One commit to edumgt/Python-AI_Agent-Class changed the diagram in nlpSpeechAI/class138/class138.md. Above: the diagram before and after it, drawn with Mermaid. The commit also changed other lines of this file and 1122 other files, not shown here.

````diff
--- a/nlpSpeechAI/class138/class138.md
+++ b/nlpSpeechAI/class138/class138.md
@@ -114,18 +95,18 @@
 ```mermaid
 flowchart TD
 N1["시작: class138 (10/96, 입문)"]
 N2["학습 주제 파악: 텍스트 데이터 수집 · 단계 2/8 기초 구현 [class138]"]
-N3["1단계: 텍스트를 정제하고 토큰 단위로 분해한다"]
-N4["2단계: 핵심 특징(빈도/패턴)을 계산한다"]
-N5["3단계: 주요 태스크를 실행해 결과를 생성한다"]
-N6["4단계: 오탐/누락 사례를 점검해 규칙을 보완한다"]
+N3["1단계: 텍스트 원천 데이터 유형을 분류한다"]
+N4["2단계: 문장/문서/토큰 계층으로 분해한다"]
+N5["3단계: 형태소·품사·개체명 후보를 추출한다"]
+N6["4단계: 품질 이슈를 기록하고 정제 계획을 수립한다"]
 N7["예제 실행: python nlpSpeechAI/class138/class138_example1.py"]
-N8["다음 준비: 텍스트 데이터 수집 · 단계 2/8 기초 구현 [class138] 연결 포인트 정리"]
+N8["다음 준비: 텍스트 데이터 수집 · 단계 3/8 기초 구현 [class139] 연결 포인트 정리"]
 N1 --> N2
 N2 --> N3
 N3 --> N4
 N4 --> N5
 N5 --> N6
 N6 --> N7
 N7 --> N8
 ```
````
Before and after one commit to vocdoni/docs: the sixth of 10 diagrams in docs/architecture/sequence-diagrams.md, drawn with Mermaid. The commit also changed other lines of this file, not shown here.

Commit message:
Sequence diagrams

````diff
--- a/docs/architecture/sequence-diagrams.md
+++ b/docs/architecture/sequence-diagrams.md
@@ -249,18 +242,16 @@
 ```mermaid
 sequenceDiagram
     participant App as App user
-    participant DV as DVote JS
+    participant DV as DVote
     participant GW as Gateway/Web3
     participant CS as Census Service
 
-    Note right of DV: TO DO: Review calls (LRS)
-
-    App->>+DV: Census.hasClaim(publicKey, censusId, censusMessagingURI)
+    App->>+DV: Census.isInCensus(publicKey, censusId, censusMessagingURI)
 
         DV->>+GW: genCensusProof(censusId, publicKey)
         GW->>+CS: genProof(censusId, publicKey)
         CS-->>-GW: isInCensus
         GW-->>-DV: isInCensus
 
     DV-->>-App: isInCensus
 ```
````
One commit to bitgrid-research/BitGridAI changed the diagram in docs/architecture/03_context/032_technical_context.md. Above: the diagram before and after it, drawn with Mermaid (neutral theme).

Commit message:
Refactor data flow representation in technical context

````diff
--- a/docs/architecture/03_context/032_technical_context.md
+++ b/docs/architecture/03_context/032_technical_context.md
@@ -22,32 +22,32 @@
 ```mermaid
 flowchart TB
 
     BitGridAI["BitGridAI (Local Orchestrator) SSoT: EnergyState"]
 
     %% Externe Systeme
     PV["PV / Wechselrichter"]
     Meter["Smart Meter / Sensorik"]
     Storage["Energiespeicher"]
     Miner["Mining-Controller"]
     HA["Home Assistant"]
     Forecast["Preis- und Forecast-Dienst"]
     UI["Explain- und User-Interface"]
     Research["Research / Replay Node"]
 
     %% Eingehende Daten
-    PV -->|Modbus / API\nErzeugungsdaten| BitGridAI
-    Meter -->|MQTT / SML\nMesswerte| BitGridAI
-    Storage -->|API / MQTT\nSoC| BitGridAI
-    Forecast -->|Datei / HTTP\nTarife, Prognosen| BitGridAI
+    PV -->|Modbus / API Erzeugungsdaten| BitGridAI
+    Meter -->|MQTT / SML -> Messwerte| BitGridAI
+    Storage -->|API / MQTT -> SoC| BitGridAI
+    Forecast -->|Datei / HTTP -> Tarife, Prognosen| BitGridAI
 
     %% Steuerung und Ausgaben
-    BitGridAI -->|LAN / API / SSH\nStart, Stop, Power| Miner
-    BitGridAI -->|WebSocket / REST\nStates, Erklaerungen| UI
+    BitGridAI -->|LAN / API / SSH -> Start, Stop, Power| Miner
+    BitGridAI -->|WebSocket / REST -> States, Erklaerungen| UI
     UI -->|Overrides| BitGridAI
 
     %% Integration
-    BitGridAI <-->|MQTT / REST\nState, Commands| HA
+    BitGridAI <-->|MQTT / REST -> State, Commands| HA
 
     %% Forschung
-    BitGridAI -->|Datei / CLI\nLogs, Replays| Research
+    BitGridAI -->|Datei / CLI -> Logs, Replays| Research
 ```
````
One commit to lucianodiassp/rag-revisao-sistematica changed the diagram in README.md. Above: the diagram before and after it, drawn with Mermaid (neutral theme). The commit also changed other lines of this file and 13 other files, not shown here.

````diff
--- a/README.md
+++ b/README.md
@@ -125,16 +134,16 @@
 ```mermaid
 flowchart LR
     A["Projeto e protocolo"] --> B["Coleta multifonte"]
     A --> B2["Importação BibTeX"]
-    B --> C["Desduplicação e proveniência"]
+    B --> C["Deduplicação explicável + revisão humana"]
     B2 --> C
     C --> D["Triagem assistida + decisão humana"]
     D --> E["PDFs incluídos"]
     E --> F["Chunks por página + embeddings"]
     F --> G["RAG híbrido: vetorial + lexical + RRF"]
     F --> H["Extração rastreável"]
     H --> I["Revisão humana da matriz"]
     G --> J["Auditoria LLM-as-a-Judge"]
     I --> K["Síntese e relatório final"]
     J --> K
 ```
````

------------------------------------------------

- _WORK TO COMPLETE_
Line by line, set the records above down again exactly.

- _ANSWER AREA_
One commit to edumgt/Python-AI_Agent-Class changed the diagram in nlpSpeechAI/class138/class138.md. Above: the diagram before and after it, drawn with Mermaid. The commit also changed other lines of this file and 1122 other files, not shown here.

````diff
--- a/nlpSpeechAI/class138/class138.md
+++ b/nlpSpeechAI/class138/class138.md
@@ -114,18 +95,18 @@
 ```mermaid
 flowchart TD
 N1["시작: class138 (10/96, 입문)"]
 N2["학습 주제 파악: 텍스트 데이터 수집 · 단계 2/8 기초 구현 [class138]"]
-N3["1단계: 텍스트를 정제하고 토큰 단위로 분해한다"]
-N4["2단계: 핵심 특징(빈도/패턴)을 계산한다"]
-N5["3단계: 주요 태스크를 실행해 결과를 생성한다"]
-N6["4단계: 오탐/누락 사례를 점검해 규칙을 보완한다"]
+N3["1단계: 텍스트 원천 데이터 유형을 분류한다"]
+N4["2단계: 문장/문서/토큰 계층으로 분해한다"]
+N5["3단계: 형태소·품사·개체명 후보를 추출한다"]
+N6["4단계: 품질 이슈를 기록하고 정제 계획을 수립한다"]
 N7["예제 실행: python nlpSpeechAI/class138/class138_example1.py"]
-N8["다음 준비: 텍스트 데이터 수집 · 단계 2/8 기초 구현 [class138] 연결 포인트 정리"]
+N8["다음 준비: 텍스트 데이터 수집 · 단계 3/8 기초 구현 [class139] 연결 포인트 정리"]
 N1 --> N2
 N2 --> N3
 N3 --> N4
 N4 --> N5
 N5 --> N6
 N6 --> N7
 N7 --> N8
 ```
````
Before and after one commit to vocdoni/docs: the sixth of 10 diagrams in docs/architecture/sequence-diagrams.md, drawn with Mermaid. The commit also changed other lines of this file, not shown here.

Commit message:
Sequence diagrams

````diff
--- a/docs/architecture/sequence-diagrams.md
+++ b/docs/architecture/sequence-diagrams.md
@@ -249,18 +242,16 @@
 ```mermaid
 sequenceDiagram
     participant App as App user
-    participant DV as DVote JS
+    participant DV as DVote
     participant GW as Gateway/Web3
     participant CS as Census Service
 
-    Note right of DV: TO DO: Review calls (LRS)
-
-    App->>+DV: Census.hasClaim(publicKey, censusId, censusMessagingURI)
+    App->>+DV: Census.isInCensus(publicKey, censusId, censusMessagingURI)
 
         DV->>+GW: genCensusProof(censusId, publicKey)
         GW->>+CS: genProof(censusId, publicKey)
         CS-->>-GW: isInCensus
         GW-->>-DV: isInCensus
 
     DV-->>-App: isInCensus
 ```
````
One commit to bitgrid-research/BitGridAI changed the diagram in docs/architecture/03_context/032_technical_context.md. Above: the diagram before and after it, drawn with Mermaid (neutral theme).

Commit message:
Refactor data flow representation in technical context

````diff
--- a/docs/architecture/03_context/032_technical_context.md
+++ b/docs/architecture/03_context/032_technical_context.md
@@ -22,32 +22,32 @@
 ```mermaid
 flowchart TB
 
     BitGridAI["BitGridAI (Local Orchestrator) SSoT: EnergyState"]
 
     %% Externe Systeme
     PV["PV / Wechselrichter"]
     Meter["Smart Meter / Sensorik"]
     Storage["Energiespeicher"]
     Miner["Mining-Controller"]
     HA["Home Assistant"]
     Forecast["Preis- und Forecast-Dienst"]
     UI["Explain- und User-Interface"]
     Research["Research / Replay Node"]
 
     %% Eingehende Daten
-    PV -->|Modbus / API\nErzeugungsdaten| BitGridAI
-    Meter -->|MQTT / SML\nMesswerte| BitGridAI
-    Storage -->|API / MQTT\nSoC| BitGridAI
-    Forecast -->|Datei / HTTP\nTarife, Prognosen| BitGridAI
+    PV -->|Modbus / API Erzeugungsdaten| BitGridAI
+    Meter -->|MQTT / SML -> Messwerte| BitGridAI
+    Storage -->|API / MQTT -> SoC| BitGridAI
+    Forecast -->|Datei / HTTP -> Tarife, Prognosen| BitGridAI
 
     %% Steuerung und Ausgaben
-    BitGridAI -->|LAN / API / SSH\nStart, Stop, Power| Miner
-    BitGridAI -->|WebSocket / REST\nStates, Erklaerungen| UI
+    BitGridAI -->|LAN / API / SSH -> Start, Stop, Power| Miner
+    BitGridAI -->|WebSocket / REST -> States, Erklaerungen| UI
     UI -->|Overrides| BitGridAI
 
     %% Integration
-    BitGridAI <-->|MQTT / REST\nState, Commands| HA
+    BitGridAI <-->|MQTT / REST -> State, Commands| HA
 
     %% Forschung
-    BitGridAI -->|Datei / CLI\nLogs, Replays| Research
+    BitGridAI -->|Datei / CLI -> Logs, Replays| Research
 ```
````
One commit to lucianodiassp/rag-revisao-sistematica changed the diagram in README.md. Above: the diagram before and after it, drawn with Mermaid (neutral theme). The commit also changed other lines of this file and 13 other files, not shown here.

````diff
--- a/README.md
+++ b/README.md
@@ -125,16 +134,16 @@
 ```mermaid
 flowchart LR
     A["Projeto e protocolo"] --> B["Coleta multifonte"]
     A --> B2["Importação BibTeX"]
-    B --> C["Desduplicação e proveniência"]
+    B --> C["Deduplicação explicável + revisão humana"]
     B2 --> C
     C --> D["Triagem assistida + decisão humana"]
     D --> E["PDFs incluídos"]
     E --> F["Chunks por página + embeddings"]
     F --> G["RAG híbrido: vetorial + lexical + RRF"]
     F --> H["Extração rastreável"]
     H --> I["Revisão humana da matriz"]
     G --> J["Auditoria LLM-as-a-Judge"]
     I --> K["Síntese e relatório final"]
     J --> K
 ```
````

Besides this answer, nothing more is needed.